Behind the Lens.
This is one of the most photographed spots in all of Glacier National Park. A nice boardwalk trail circles through a mature cedar / cottonwood grove along the banks of Avalanche Creek. This spot, where the trail crosses the creek, has been photographed millions of times, so I had to approach it differently. Let me just say that the colors are real, and they were achieved by the way I photographed the scene. Can you figure it out from those clues?
Answer - this is a "light painting," a photograph made in the dark using a flashlight. It is a 15-minute exposure made at 4AM. The blue-ish color in the background is from the natural ambient light, collected over the 15 minutes. The foreground colors are a combination of the blueish natural light, the color of that particular flashlight, and the colors of the rocks themselves. And the rapids blur together into a smooth, blue blur.

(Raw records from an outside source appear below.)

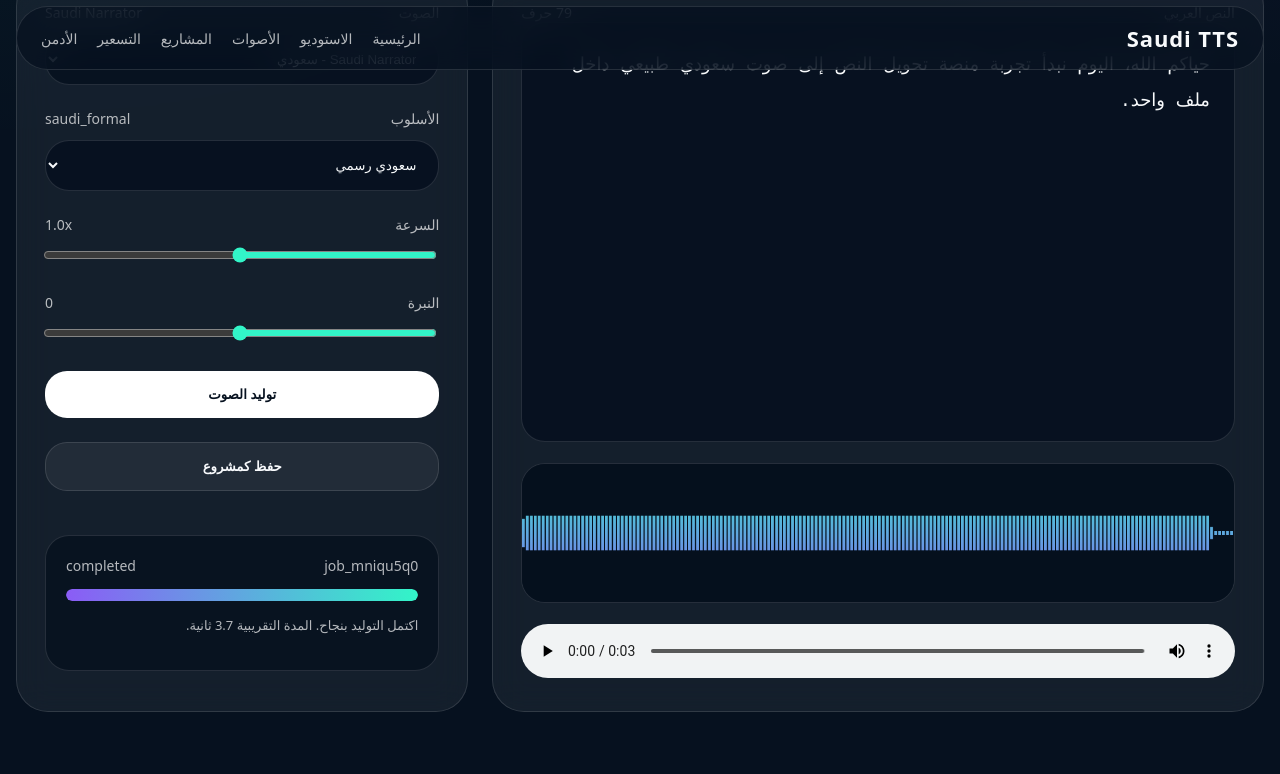
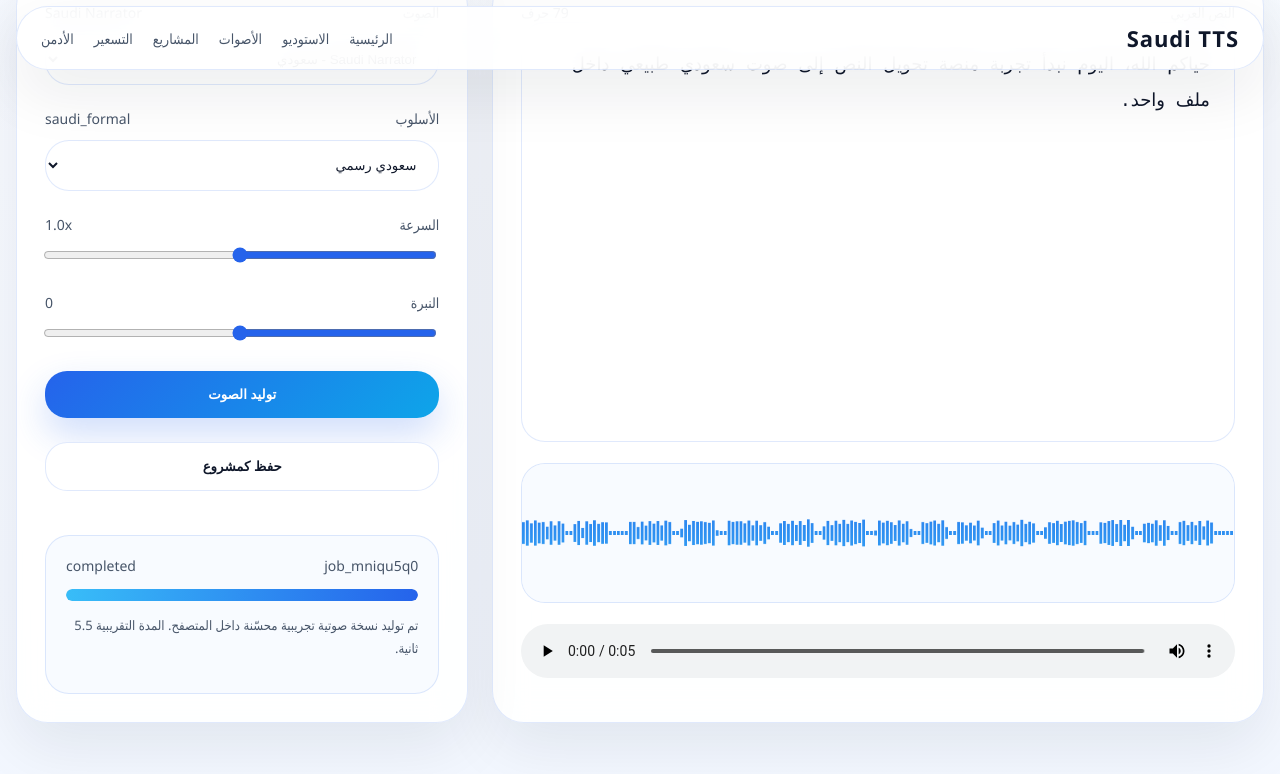
Before and after one commit to derlon2090-cpu/sounds, a plain HTML site: page index.html in a window 1280 px wide. Both pictures are taken after a click on the button "توليد الصوت". Shown: the part 914-1688 px from the top of the page. Drawn offline with Linux system fonts and the light colour scheme.

Commit message:
Add files via upload

```diff
--- a/index.html
+++ b/index.html
@@ -6,23 +6,26 @@
   <title>Saudi TTS Studio</title>
   <style>
     :root {
-      --bg: #06111f;
-      --panel: rgba(255, 255, 255, 0.06);
-      --border: rgba(255, 255, 255, 0.12);
-      --text: #f8fafc;
-      --muted: rgba(255, 255, 255, 0.7);
-      --neon: #32f5c8;
-      --violet: #8b5cf6;
+      --bg: #f4f8ff;
+      --panel: rgba(255, 255, 255, 0.92);
+      --border: rgba(37, 99, 235, 0.14);
+      --text: #0f172a;
+      --muted: #475569;
+      --neon: #2563eb;
+      --violet: #38bdf8;
+      --soft: #eaf2ff;
+      --shadow: 0 24px 60px rgba(15, 23, 42, 0.08);
     }
 
     * { box-sizing: border-box; }
     html { scroll-behavior: smooth; }
     body {
       margin: 0;
-      font-family: system-ui, -apple-system, BlinkMacSystemFont, "Segoe UI", sans-serif;
+      font-family: "Segoe UI", Tahoma, Arial, sans-serif;
       background:
-        radial-gradient(circle at top left, rgba(50, 245, 200, 0.12), transparent 30%),
-        radial-gradient(circle at top right, rgba(139, 92, 246, 0.16), transparent 28%),
+        radial-gradient(circle at top left, rgba(37, 99, 235, 0.10), transparent 30%),
+        radial-gradient(circle at top right, rgba(56, 189, 248, 0.14), transparent 28%),
+        linear-gradient(180deg, #ffffff, #f4f8ff 45%, #eaf2ff),
         var(--bg);
       color: var(--text);
     }
@@ -40,8 +43,9 @@
       padding: 16px 24px;
       border: 1px solid var(--border);
       border-radius: 999px;
-      background: rgba(6, 17, 31, 0.75);
+      background: rgba(255, 255, 255, 0.88);
       backdrop-filter: blur(18px);
+      box-shadow: var(--shadow);
     }
     .brand { font-size: 22px; font-weight: 800; letter-spacing: 0.04em; }
     .nav-links { display: flex; gap: 20px; flex-wrap: wrap; }
@@ -54,10 +58,11 @@
       display: inline-flex;
       padding: 10px 18px;
       border-radius: 999px;
-      border: 1px solid rgba(50, 245, 200, 0.25);
-      background: rgba(50, 245, 200, 0.08);
+      border: 1px solid rgba(37, 99, 235, 0.18);
+      background: #eef5ff;
       color: var(--neon);
       font-size: 14px;
+      font-weight: 700;
     }
     h1 { margin: 20px 0 0; font-size: clamp(46px, 6vw, 78px); line-height: 1.05; }
     .lead { max-width: 720px; color: var(--muted); line-height: 2; font-size: 18px; }
@@ -74,10 +79,10 @@
       justify-content: center;
       transition: 0.2s ease;
     }
-    .btn-primary { background: white; color: var(--bg); }
-    .btn-primary:hover { background: var(--neon); }
-    .btn-secondary { background: var(--panel); color: var(--text); border: 1px solid var(--border); }
-    .btn-secondary:hover { background: rgba(255, 255, 255, 0.1); }
+    .btn-primary { background: linear-gradient(135deg, #2563eb, #0ea5e9); color: #ffffff; box-shadow: 0 16px 36px rgba(37, 99, 235, 0.22); }
+    .btn-primary:hover { transform: translateY(-2px); filter: brightness(1.03); }
+    .btn-secondary { background: #ffffff; color: var(--text); border: 1px solid var(--border); }
+    .btn-secondary:hover { background: var(--soft); transform: translateY(-2px); }
 
     .card {
       border-radius: 32px;
@@ -85,10 +90,11 @@
       background: var(--panel);
       padding: 28px;
       backdrop-filter: blur(16px);
+      box-shadow: var(--shadow);
     }
     .wave-demo div, .wave-line {
       border-radius: 999px;
-      background: linear-gradient(270deg, var(--neon), var(--violet), rgba(255,255,255,0.15));
+      background: linear-gradient(270deg, #2563eb, #38bdf8, #dbeafe);
     }
     .wave-demo { display: flex; flex-direction: column; gap: 14px; margin-top: 18px; }
     .wave-demo div { height: 38px; }
@@ -103,7 +109,7 @@
       width: 100%;
       border-radius: 24px;
       border: 1px solid var(--border);
-      background: rgba(6, 17, 31, 0.82);
+      background: #ffffff;
       color: var(--text);
       outline: none;
     }
@@ -122,38 +128,38 @@
       margin-top: 20px;
       padding: 20px;
       border-radius: 24px;
-      background: rgba(6, 17, 31, 0.8);
+      background: #f8fbff;
       border: 1px solid var(--border);
     }
     .progress-track {
       margin-top: 14px;
       height: 12px;
       border-radius: 999px;
-      background: rgba(255,255,255,0.08);
+      background: #e2e8f0;
       overflow: hidden;
     }
     .progress-fill {
       width: 0%;
       height: 100%;
       border-radius: 999px;
-      background: linear-gradient(270deg, var(--neon), var(--violet));
+      background: linear-gradient(270deg, #2563eb, #38bdf8);
       transition: width 0.25s ease;
     }
     canvas {
       width: 100%;
       height: 140px;
       border-radius: 24px;
-      background: rgba(6, 17, 31, 0.8);
+      background: #f8fbff;
       border: 1px solid var(--border);
       margin-top: 16px;
     }
-    audio { width: 100%; margin-top: 16px; }
+    audio { width: 100%; margin-top: 16px; display: none; }
     .project-item {
       display: flex;
       justify-content: space-between;
       gap: 16px;
       padding: 18px 0;
-      border-bottom: 1px solid rgba(255,255,255,0.08);
+      border-bottom: 1px solid rgba(37, 99, 235, 0.1);
       color: var(--muted);
     }
     .mini { font-size: 13px; color: var(--muted); line-height: 1.8; }
@@ -330,9 +336,9 @@
 
   <script>
     const voices = [
-      { id: "voice_sa_narrator_01", name: "Saudi Narrator", accent: "سعودي", baseFreq: 172, gain: 0.50 },
-      { id: "voice_gulf_soft_01", name: "Gulf Soft", accent: "خليجي", baseFreq: 210, gain: 0.38 },
-      { id: "voice_sa_ad_01", name: "Ad Voice", accent: "إعلاني", baseFreq: 188, gain: 0.62 }
+      { id: "voice_sa_narrator_01", name: "Saudi Narrator", accent: "سعودي", baseFreq: 118, gain: 0.9, gender: "male" },
+      { id: "voice_gulf_soft_01", name: "Gulf Soft", accent: "خليجي", baseFreq: 186, gain: 0.78, gender: "female" },
+      { id: "voice_sa_ad_01", name: "Ad Voice", accent: "إعلاني", baseFreq: 142, gain: 1.0, gender: "male" }
     ];
 
     const scriptText = document.getElementById("scriptText");
@@ -362,6 +368,8 @@
     const SAMPLE_RATE = 22050;
     let latestBlobUrl = null;
     let latestDuration = 0;
+    let systemVoiceList = [];
+    let fallbackTimer = null;
 
     const replacements = {
       "0": "صفر", "1": "واحد", "2": "اثنان", "3": "ثلاثة", "4": "أربعة",
@@ -445,29 +453,81 @@
       return chunks;
     }
 
+    function refreshSystemVoices() {
+      if (!("speechSynthesis" in window)) return;
+      systemVoiceList = window.speechSynthesis.getVoices() || [];
+    }
+
+    function pickSystemArabicVoice() {
+      if (!systemVoiceList.length) refreshSystemVoices();
+      const selectedVoice = voices.find((voice) => voice.id === voiceSelect.value) || voices[0];
+      const arabicVoices = systemVoiceList.filter((voice) => (voice.lang || "").toLowerCase().startsWith("ar"));
+      if (!arabicVoices.length) return null;
+
+      const maleHints = ["male", "naayf", "hossam", "tarik", "mohammed", "maged"];
+      const femaleHints = ["female", "zira", "laila", "salma", "hoda", "mariam"];
+      const hints = selectedVoice.gender === "female" ? femaleHints : maleHints;
+
+      return arabicVoices.find((voice) =>
+        hints.some((hint) => `${voice.name} ${voice.voiceURI}`.toLowerCase().includes(hint))
+      ) || arabicVoices[0];
+    }
+
+    function estimateSpeechDuration(text) {
+      const len = normalizeArabicText(text).length;
+      return Math.max(1.2, Math.min(45, len / (11 * Number(speedRange.value))));
+    }
+
+    function formantsForChar(char) {
+      if ("ااهحعخ".includes(char)) return [700, 1220, 2600];
+      if ("ويمنبف".includes(char)) return [420, 980, 2200];
+      if ("يجشسززث".includes(char)) return [300, 2100, 3000];
+      if ("صضطظقغ".includes(char)) return [520, 1450, 2400];
+      if (".,،؛!?؟ ".includes(char)) return [0, 0, 0];
+      return [540, 1550, 2500];
+    }
+
     function synthesizeWaveform() {
       const selectedVoice = voices.find((voice) => voice.id === voiceSelect.value) || voices[0];
-      const styleGain = { saudi_formal: 0.52, saudi_youth: 0.46, gulf_soft: 0.38, promo: 0.65 };
+      const styleGain = { saudi_formal: 0.85, saudi_youth: 0.78, gulf_soft: 0.7, promo: 0.92 };
       const speed = Number(speedRange.value);
       const pitch = Number(pitchRange.value);
       const baseFrequency = selectedVoice.baseFreq * Math.pow(2, pitch / 12);
-      const gain = (styleGain[styleSelect.value] || selectedVoice.gain) * selectedVoice.gain;
+      const gain = (styleGain[styleSelect.value] || selectedVoice.gain) * selectedVoice.gain * 0.32;
       const chunks = splitChunks(normalizeArabicText(scriptText.value));
       const samples = [];
+      let phase = 0;
 
       chunks.forEach((chunk, index) => {
-        const duration = Math.max(0.55, Math.min(5.0, chunk.length / (22 * speed)));
-        const count = Math.floor(SAMPLE_RATE * duration);
-        const freq = baseFrequency + (index % 4) * 8;
+        const cleanChunk = chunk.replace(/\s+/g, " ").trim();
 
-        for (let i = 0; i < count; i++) {
-          const t = i / SAMPLE_RATE;
-          const env = Math.min(1, i / 500) * Math.min(1, (count - i) / 500);
-          const tone = Math.sin(2 * Math.PI * freq * t) + 0.35 * Math.sin(2 * Math.PI * freq * 2 * t);
-          samples.push(Math.max(-1, Math.min(1, tone * gain * env)));
+        for (let charIndex = 0; charIndex < cleanChunk.length; charIndex++) {
+          const char = cleanChunk[charIndex];
+          const isPause = " .,!؟?،؛".includes(char);
+          const duration = isPause ? 0.08 : Math.max(0.045, Math.min(0.13, 0.065 / speed));
+          const count = Math.floor(SAMPLE_RATE * duration);
+          const [f1, f2, f3] = formantsForChar(char);
+          const localPitch = baseFrequency + ((index + charIndex) % 5) * 3.5;
+
+          for (let i = 0; i < count; i++) {
+            const t = i / SAMPLE_RATE;
+            phase += (2 * Math.PI * localPitch) / SAMPLE_RATE;
+            const env = Math.sin((Math.PI * i) / Math.max(1, count - 1));
+            const vibrato = 1 + 0.015 * Math.sin(2 * Math.PI * 5.2 * t);
+            const glottal = 0.75 * Math.sin(phase * vibrato) + 0.2 * Math.sin(phase * 2.0) + 0.08 * Math.sin(phase * 3.0);
+            const aspiration = (Math.sin(phase * 7.1) + Math.sin(phase * 11.3)) * 0.015;
+            const vowel =
+              f1 === 0
+                ? 0
+                : (0.6 * Math.sin(2 * Math.PI * f1 * t) +
+                  0.28 * Math.sin(2 * Math.PI * f2 * t) +
+                  0.12 * Math.sin(2 * Math.PI * f3 * t)) * 0.18;
+            const sample = isPause ? 0 : (glottal * 0.82 + vowel + aspiration) * gain * env;
+            samples.push(Math.max(-1, Math.min(1, sample)));
+          }
         }
 
-        for (let i = 0; i < SAMPLE_RATE * 0.12; i++) samples.push(0);
+        for (let i = 0; i < SAMPLE_RATE * 0.08; i++) samples.push(0);
       });
 
       return new Float32Array(samples.length ? samples : [0]);
@@ -510,7 +570,7 @@
       const w = waveCanvas.width;
       const h = waveCanvas.height;
       ctx.clearRect(0, 0, w, h);
-      ctx.fillStyle = "rgba(6, 17, 31, 0.9)";
+      ctx.fillStyle = "#f8fbff";
       ctx.fillRect(0, 0, w, h);
       const bars = 180;
       const step = Math.max(1, Math.floor(floatSamples.length / bars));
@@ -523,11 +583,30 @@
         const barHeight = Math.max(6, peak * 180);
         const x = (i / bars) * w;
         const grad = ctx.createLinearGradient(x, 0, x, h);
-        grad.addColorStop(0, "#32f5c8");
-        grad.addColorStop(1, "#8b5cf6");
+        grad.addColorStop(0, "#2563eb");
+        grad.addColorStop(1, "#38bdf8");
         ctx.fillStyle = grad;
         ctx.fillRect(x, (h - barHeight) / 2, Math.max(2, w / bars - 2), barHeight);
       }
+    }
+
+    function playSystemSpeech(text, done) {
+      if (!("speechSynthesis" in window)) return false;
+
+      const systemVoice = pickSystemArabicVoice();
+      if (!systemVoice) return false;
+
+      window.speechSynthesis.cancel();
+      const utterance = new SpeechSynthesisUtterance(text);
+      utterance.lang = systemVoice.lang || "ar-SA";
+      utterance.voice = systemVoice;
+      utterance.rate = Number(speedRange.value);
+      utterance.pitch = Math.max(0.6, Math.min(1.6, 1 + Number(pitchRange.value) * 0.08));
+      utterance.volume = 1;
+      utterance.onend = done;
+      utterance.onerror = done;
+      window.speechSynthesis.speak(utterance);
+      return true;
     }
 
     async function generateAudio() {
@@ -543,14 +622,38 @@
       statusText.textContent = "تم استقبال النص، تجهيز المعالجة...";
       progressFill.style.width = "8%";
       generateBtn.disabled = true;
+      audioPlayer.style.display = "none";
 
       let progress = 8;
-      const timer = setInterval(() => {
+      if (fallbackTimer) clearInterval(fallbackTimer);
+      fallbackTimer = setInterval(() => {
         progress = Math.min(progress + 11, 92);
         jobStatus.textContent = "processing";
         progressFill.style.width = `${progress}%`;
-        statusText.textContent = `جاري توليد المقطع ${Math.max(1, Math.ceil(progress / 20))} من 6`;
+        statusText.textContent = `جاري تجهيز وتشغيل الصوت... ${progress}%`;
       }, 180);
+
+      const finishJob = (message) => {
+        if (fallbackTimer) clearInterval(fallbackTimer);
+        fallbackTimer = null;
+        progressFill.style.width = "100%";
+        jobStatus.textContent = "completed";
+        statusText.textContent = message;
+        generateBtn.disabled = false;
+      };
+
+      const previewSamples = synthesizeWaveform();
+      drawWaveform(previewSamples);
+      latestDuration = estimateSpeechDuration(text);
+
+      const usedSystemVoice = playSystemSpeech(text, () => {
+        finishJob(`تم تشغيل صوت عربي من المتصفح بجودة أفضل. المدة التقريبية ${latestDuration.toFixed(1)} ثانية.`);
+      });
+
+      if (usedSystemVoice) {
+        statusText.textContent = "يتم الآن تشغيل صوت عربي من أصوات النظام في المتصفح.";
+        return;
+      }
 
       setTimeout(() => {
         const samples = synthesizeWaveform();
@@ -559,12 +662,10 @@
         if (latestBlobUrl) URL.revokeObjectURL(latestBlobUrl);
         latestBlobUrl = URL.createObjectURL(wavBlob);
         audioPlayer.src = latestBlobUrl;
+        audioPlayer.style.display = "block";
+        audioPlayer.play().catch(() => {});
         drawWaveform(samples);
-        clearInterval(timer);
-        progressFill.style.width = "100%";
-        jobStatus.textContent = "completed";
-        statusText.textContent = `اكتمل التوليد بنجاح. المدة التقريبية ${latestDuration.toFixed(1)} ثانية.`;
-        generateBtn.disabled = false;
+        finishJob(`تم توليد نسخة صوتية تجريبية محسّنة داخل المتصفح. المدة التقريبية ${latestDuration.toFixed(1)} ثانية.`);
       }, 1700);
     }
 
@@ -596,6 +697,11 @@
       voiceSelect.appendChild(option);
     });
 
+    if ("speechSynthesis" in window) {
+      refreshSystemVoices();
+      window.speechSynthesis.onvoiceschanged = refreshSystemVoices;
+    }
+
     scriptText.addEventListener("input", updateLabels);
     voiceSelect.addEventListener("change", updateLabels);
     styleSelect.addEventListener("change", updateLabels);
```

The result is an original image of a place that gets photographed millions of times every summer. Just Google up "Avalanche Gorge" images and you'll see how boring daylight photographs can be. You have to use your imagination and creativity to make something unique.